The key issue for determination by the trial Court was whether the deceased at the time of his death was lawfully or validly married to the Appellant.
The Respondents averred that although the Appellant was once married to the deceased, they were divorced before the demise of their late father. Therefore, since there was no surviving spouse at the time of death, the family nominated the children of the deceased (the Respondents) to apply for Letters of Administration.
The Appellant on the other hand maintained that she was the wife of the deceased even at the time of his death and argued that upon the demise of the deceased, his family recognized her as the wife in the funeral brochure. She argued that all the requirements of a valid customary marriage were satisfied and she was a valid wife even at the time of the deceased’s death.
The trial court held that there was no valid customary law marriage between the Appellant and the deceased. The Court found that the Appellant did not adduce any further evidence besides the funeral brochure to support her assertion of being a wife.
On appeal against this decision, the Court of Appeal upheld the decision of the High Court and dismissed the appeal.
The Court reiterated the four essentials of a valid customary law marriage as enunciated by Ollenu J in the case of Yaotey v Quaye as follows:
(a) Agreement by the parties to live together as husband and wife must be established
(b) consent of the man’s family that he should have the woman to be his wife must be sought and given;
(c) consent of the family of the woman that she should have the man for her husband must be given, and
(d) the parties must consummate the relationship by co-habitation.
The Court emphasized that the presence of all four essentials must be real and not notional.
The Court found that although the Appellant lived together with the deceased before his death she could not successfully prove the existence of a valid marriage. The Court also noted that although the Appellant’s name and picture appeared in the funeral brochure, the funeral brochure does not necessarily make one a wife. The Court noted that once the assertion of lawful marriage to the deceased had been denied or challenged, the Appellant had to adduce sufficient evidence to prove the contrary. The contention that the funeral brochure made her a wife runs contrary to settled principles or incidents of valid customary marriage. Sole reliance on a funeral brochure cannot establish the existence of a valid customary law marriage.
Insight: When the status of a person as a valid spouse is challenged, one must lead sufficient evidence to prove the existence of such marriage either by calling witnesses, producing documents, or leading some other credible evidence.

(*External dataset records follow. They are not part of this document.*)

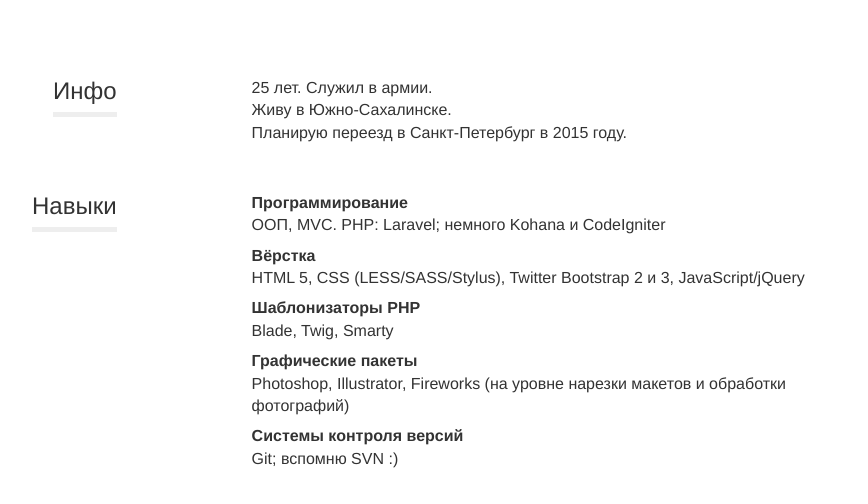
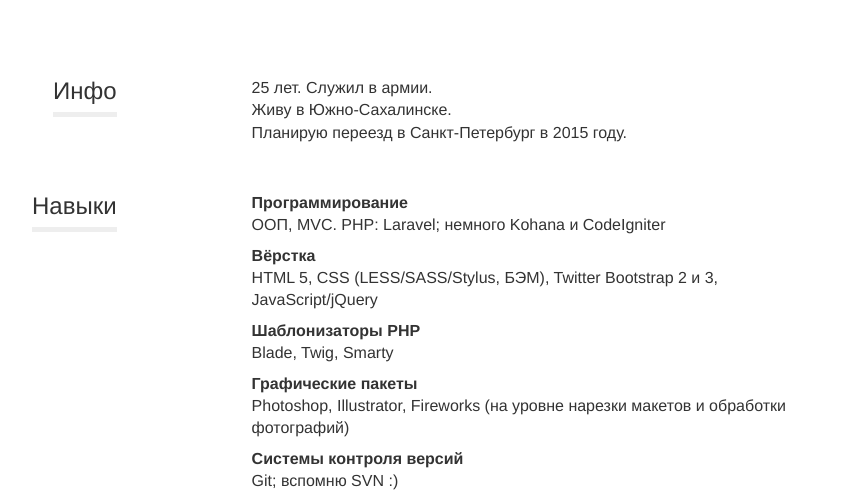
Before and after one commit to franzose/franzose.github.io, a plain HTML site: page index.html in a window 1280 px wide. Shown: the part 397-901 px from the top of the page, without its empty margins (153-1021 px from the left). Drawn offline with Linux system fonts and the light colour scheme.

Commit message:
added BEM skill

```diff
--- a/index.html
+++ b/index.html
@@ -38,7 +38,7 @@
                         <dt>Программирование</dt>
                         <dd>ООП, MVC. PHP: Laravel; немного Kohana и CodeIgniter</dd>
                         <dt>Вёрстка</dt>
-                        <dd>HTML 5, CSS (LESS/SASS/Stylus), Twitter Bootstrap&nbsp;2&nbsp;и&nbsp;3, JavaScript/jQuery</dd>
+                        <dd>HTML 5, CSS (LESS/SASS/Stylus, БЭМ), Twitter Bootstrap&nbsp;2&nbsp;и&nbsp;3, JavaScript/jQuery</dd>
                         <dt>Шаблонизаторы PHP</dt>
                         <dd>Blade, Twig, Smarty</dd>
                         <dt>Графические пакеты</dt>
```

The appearance of the name of a person in a funeral brochure alone is not conclusive evidence of the existence of a valid marriage.